Jock Talk: Airman who came out on YouTube is ready to ride
by Roger Brigham
Randy Phillips became a celebrity of sorts last fall through a quiet act he took in a moment of profound isolation. This spring, when he rides in the 11th annual AIDS/LifeCycle, he will be able to share the joy of the moment with the thousands of fellow riders and event onlookers on his way from San Francisco to Los Angeles.
Airman Phillips, 21, gave a human face to the repeal of the military's "Don't Ask, Don't Tell" last September when he returned to his room on Ramstein Air Base in Germany to call his father, back home in Alabama, to tell him he was gay. He videotaped the call and posted it on YouTube, and the video link was quickly circulated throughout the blogosphere as part of the DADT repeal coverage. (The policy was formally repealed September 20.)
The call went well, with father and son strongly reiterating their love for each other. A call a few minutes later to his mother, also available on YouTube, was rockier and is gut-wrenching to watch, awkwardly exploring the permutations of fear, hope, despair, parental expectations, and religious admonitions that so frequently permeate coming-out experiences.
"It's probably one of the most life-changing things I've ever done," Phillips said of his coming out in a phone interview with the Bay Area Reporter this week. "I'd never realized how big of a deal it was and how much happier I've been since. I've been able to be so much closer to my friends and my family. Everybody knows and there's no hiding it. There's no going back. It's the best thing I've ever done."
Phillips's videos caught the attention of activist and blogger Ryan Yezak of Los Angeles. Yezak rides in the AIDS/LifeCycle for Team Popular, raising nearly $400,000 in the past two rides for AIDS services at the San Francisco AIDS Foundation and the Los Angeles Gay and Lesbian Center.
"He hit me up on Twitter when I did the video and talked about the ride," Phillips said. "I said, Okay,' and then within about two hours I made up my mind I was going to do it and made it 'Twitter official.'"
Never mind that Phillips, who says he has been in a steady relationship since around Thanksgiving, isn't a cyclist and has never even been to California. The former high school baseball player and wrestler lifts weights and plays a little bit of tennis and golf, but biking? Not so much.
"I have yet to hop on a bike and I have not been on a bike in years," he said, "but I ran a half-marathon yesterday. I'm trying to get in some cardio and basically do some small rallies around here and in France. It's hard to do it right now; it's freezing here. The high this week has been about 15 degrees."
"It's growing just about every day," he said.
AIDS/LifeCycle registration is closed for roadie supporters, but remains open for participants and limited spots are open for bike technicians and the medical team. The seven-day ride starts June 3 and covers 545 miles, ending up in Los Angeles. Organizers say last year's AIDS/LifeCycle ride raised more than $13 million for SFAF and the LA Center. Cumulatively, the rides have raised $83 million for the two agencies.

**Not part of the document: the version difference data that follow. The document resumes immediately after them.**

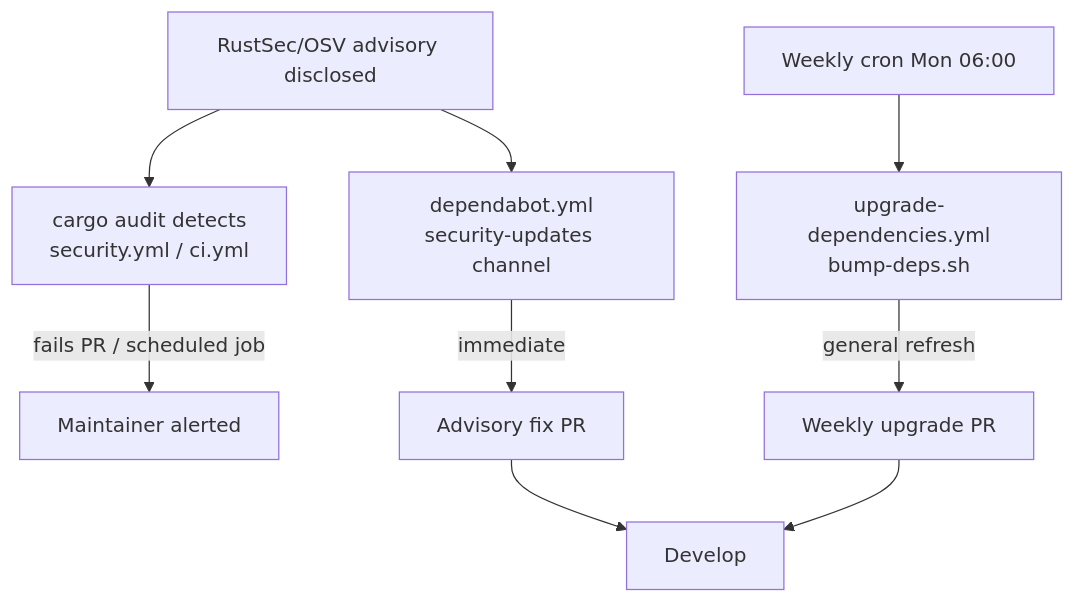
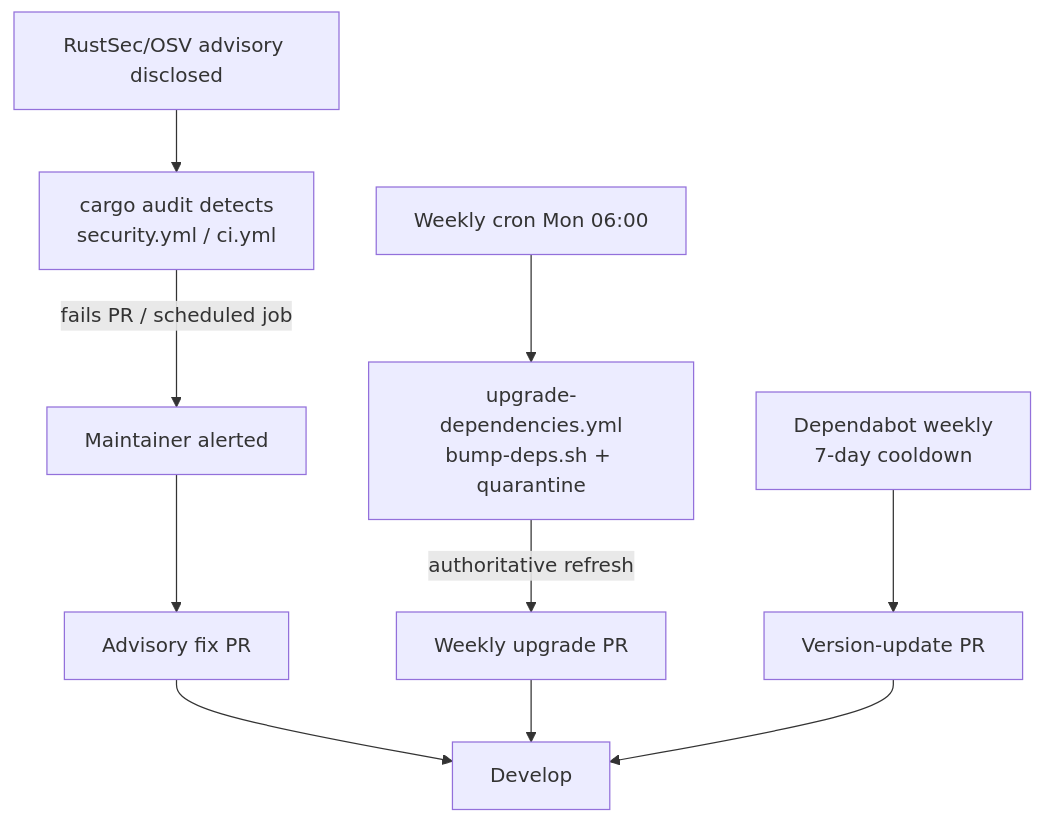
The fourth of 4 diagrams in README.md (stSoftwareAU/NEAT-AI-core), drawn with Mermaid before and after one commit. The commit also changed other lines of this file and 5 other files, not shown here.

````diff
--- a/README.md
+++ b/README.md
@@ -324,11 +336,12 @@
 ```mermaid
 flowchart TD
     Adv[RustSec/OSV advisory disclosed] --> Detect[cargo audit detects<br/>security.yml / ci.yml]
     Detect -->|fails PR / scheduled job| Alert[Maintainer alerted]
-    Adv --> Dependabot[dependabot.yml<br/>security-updates channel]
-    Dependabot -->|immediate| FixPR[Advisory fix PR]
-    Cron[Weekly cron Mon 06:00] --> Bump[upgrade-dependencies.yml<br/>bump-deps.sh]
-    Bump -->|general refresh| GenPR[Weekly upgrade PR]
+    Alert --> FixPR[Advisory fix PR]
+    Cron[Weekly cron Mon 06:00] --> Bump[upgrade-dependencies.yml<br/>bump-deps.sh + quarantine]
+    Bump -->|authoritative refresh| GenPR[Weekly upgrade PR]
+    DepCron[Dependabot weekly<br/>7-day cooldown] --> DepPR[Version-update PR]
     FixPR --> Develop[Develop]
     GenPR --> Develop
+    DepPR --> Develop
 ```
````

For information about the ride, how to participate or donate, and training events, visit http://www.aidslifecycle.org.
Phillips said it took him a few hours to get up the courage to call his parents once he had made up his mind, facing the fear of the unknown, isolation from his loved ones. Now he's hoping the grit that got him to master his fears will help him master the AIDS/LifeCycle.
"I've just got to hope this determination will get me through everything," he said. He expects to get to the Bay Area for pre-race training in late May, shortly after his 22nd birthday. He still has a lot more Air Force service ahead – "I'm still committed for three years, one month, and three days, but I could possibly end up getting out a little bit early" – but when he gets to San Francisco, he'll be a young man reaching a new horizon, ready to ride with a world of new friends.
"The best thing is not having to worry about whether somebody goes through your computer or being able to go to sleep every night knowing it's okay," Phillips said. "It's having friends that know you and accept you. It's great having absolutely nothing to worry about. It's a very personal decision. I think everyone will do it in their own time. You know exactly when you're ready."